** Opening Records for the exercise block **

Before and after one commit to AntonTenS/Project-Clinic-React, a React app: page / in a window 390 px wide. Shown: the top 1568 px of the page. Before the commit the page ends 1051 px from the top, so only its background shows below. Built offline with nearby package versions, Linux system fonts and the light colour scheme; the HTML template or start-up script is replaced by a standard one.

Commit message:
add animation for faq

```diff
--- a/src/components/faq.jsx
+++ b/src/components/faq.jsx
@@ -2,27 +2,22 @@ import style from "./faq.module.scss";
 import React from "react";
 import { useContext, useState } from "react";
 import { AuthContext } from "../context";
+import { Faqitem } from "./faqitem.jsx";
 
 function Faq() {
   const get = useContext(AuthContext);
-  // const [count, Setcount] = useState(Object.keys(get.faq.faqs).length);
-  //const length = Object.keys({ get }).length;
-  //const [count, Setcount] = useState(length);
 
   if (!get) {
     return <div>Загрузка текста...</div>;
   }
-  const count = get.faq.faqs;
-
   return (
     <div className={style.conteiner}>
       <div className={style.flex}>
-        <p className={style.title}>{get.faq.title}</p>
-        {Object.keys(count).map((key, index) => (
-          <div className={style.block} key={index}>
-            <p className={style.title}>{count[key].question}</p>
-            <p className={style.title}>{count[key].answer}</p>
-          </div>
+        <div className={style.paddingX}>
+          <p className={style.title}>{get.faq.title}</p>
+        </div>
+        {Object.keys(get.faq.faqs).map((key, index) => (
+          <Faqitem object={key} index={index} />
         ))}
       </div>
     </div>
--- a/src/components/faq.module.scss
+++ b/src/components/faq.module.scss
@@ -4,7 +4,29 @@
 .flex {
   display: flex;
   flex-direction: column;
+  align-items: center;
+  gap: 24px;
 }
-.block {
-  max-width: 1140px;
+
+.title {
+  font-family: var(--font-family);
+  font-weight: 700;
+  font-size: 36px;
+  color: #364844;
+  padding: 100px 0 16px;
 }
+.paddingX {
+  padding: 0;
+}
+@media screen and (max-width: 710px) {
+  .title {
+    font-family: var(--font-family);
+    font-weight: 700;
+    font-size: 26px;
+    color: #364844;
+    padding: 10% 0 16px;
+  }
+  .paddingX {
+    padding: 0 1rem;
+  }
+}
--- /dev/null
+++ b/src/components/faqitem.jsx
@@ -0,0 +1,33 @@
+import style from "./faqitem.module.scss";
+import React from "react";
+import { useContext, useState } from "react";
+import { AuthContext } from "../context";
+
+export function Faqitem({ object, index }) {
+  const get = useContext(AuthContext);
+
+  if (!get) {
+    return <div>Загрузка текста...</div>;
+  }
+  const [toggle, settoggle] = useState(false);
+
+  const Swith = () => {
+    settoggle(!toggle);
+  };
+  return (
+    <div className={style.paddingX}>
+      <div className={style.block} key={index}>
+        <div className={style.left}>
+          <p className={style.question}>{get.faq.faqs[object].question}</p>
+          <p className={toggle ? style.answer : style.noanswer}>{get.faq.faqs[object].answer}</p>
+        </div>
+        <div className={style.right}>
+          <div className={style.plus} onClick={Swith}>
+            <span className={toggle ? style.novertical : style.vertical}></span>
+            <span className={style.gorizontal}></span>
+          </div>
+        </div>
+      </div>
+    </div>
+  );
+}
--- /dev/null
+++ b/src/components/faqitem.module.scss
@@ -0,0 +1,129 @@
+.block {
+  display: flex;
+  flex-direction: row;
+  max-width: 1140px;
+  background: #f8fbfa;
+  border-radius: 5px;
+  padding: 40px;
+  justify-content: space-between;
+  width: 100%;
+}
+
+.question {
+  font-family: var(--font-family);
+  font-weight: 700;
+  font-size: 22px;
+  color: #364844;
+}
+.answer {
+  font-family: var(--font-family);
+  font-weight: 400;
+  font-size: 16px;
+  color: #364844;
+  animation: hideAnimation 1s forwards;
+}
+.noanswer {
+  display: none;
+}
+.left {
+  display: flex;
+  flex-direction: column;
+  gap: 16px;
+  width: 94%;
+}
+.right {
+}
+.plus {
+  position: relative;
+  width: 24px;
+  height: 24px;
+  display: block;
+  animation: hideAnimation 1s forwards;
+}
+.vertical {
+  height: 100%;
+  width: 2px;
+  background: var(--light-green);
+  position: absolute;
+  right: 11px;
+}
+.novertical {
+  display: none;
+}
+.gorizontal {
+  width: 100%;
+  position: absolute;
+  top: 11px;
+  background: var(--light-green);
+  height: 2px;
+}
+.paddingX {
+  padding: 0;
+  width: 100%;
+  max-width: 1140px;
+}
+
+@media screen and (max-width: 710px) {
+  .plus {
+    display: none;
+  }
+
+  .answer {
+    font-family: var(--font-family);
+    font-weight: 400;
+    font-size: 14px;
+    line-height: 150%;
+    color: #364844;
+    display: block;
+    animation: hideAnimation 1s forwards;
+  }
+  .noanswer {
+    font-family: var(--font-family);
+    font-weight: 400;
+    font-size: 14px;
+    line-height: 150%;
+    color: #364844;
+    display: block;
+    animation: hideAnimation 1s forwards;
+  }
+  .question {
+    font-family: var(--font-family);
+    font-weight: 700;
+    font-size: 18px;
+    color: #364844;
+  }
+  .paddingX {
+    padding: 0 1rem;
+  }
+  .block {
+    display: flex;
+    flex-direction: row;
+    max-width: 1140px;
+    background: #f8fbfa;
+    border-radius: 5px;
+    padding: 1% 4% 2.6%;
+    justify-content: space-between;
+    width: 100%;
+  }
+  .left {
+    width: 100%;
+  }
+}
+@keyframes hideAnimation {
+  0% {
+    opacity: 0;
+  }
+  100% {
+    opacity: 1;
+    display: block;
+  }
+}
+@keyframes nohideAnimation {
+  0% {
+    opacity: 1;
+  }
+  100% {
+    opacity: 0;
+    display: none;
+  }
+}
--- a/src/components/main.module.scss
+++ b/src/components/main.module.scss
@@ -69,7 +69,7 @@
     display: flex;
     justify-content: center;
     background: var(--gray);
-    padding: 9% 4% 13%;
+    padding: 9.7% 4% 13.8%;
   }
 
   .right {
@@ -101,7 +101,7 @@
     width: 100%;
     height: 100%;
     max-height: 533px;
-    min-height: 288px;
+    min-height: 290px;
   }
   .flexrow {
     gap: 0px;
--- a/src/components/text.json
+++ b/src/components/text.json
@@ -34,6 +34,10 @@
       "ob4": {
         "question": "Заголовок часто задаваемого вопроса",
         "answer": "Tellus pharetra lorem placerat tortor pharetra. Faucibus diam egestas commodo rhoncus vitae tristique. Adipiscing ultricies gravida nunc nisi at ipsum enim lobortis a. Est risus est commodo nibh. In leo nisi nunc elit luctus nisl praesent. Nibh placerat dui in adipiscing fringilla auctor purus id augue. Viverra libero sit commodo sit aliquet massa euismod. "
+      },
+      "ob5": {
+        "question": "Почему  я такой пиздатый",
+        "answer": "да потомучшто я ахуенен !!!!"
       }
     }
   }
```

** Closing Records for the exercise block **

#### What is expected:
Copy each line of the preceding data that contains the string "height".

#### Solution:
+  height: 24px;
+  height: 100%;
+  height: 2px;
+    line-height: 150%;
+    line-height: 150%;
     height: 100%;
     max-height: 533px;
-    min-height: 288px;
+    min-height: 290px;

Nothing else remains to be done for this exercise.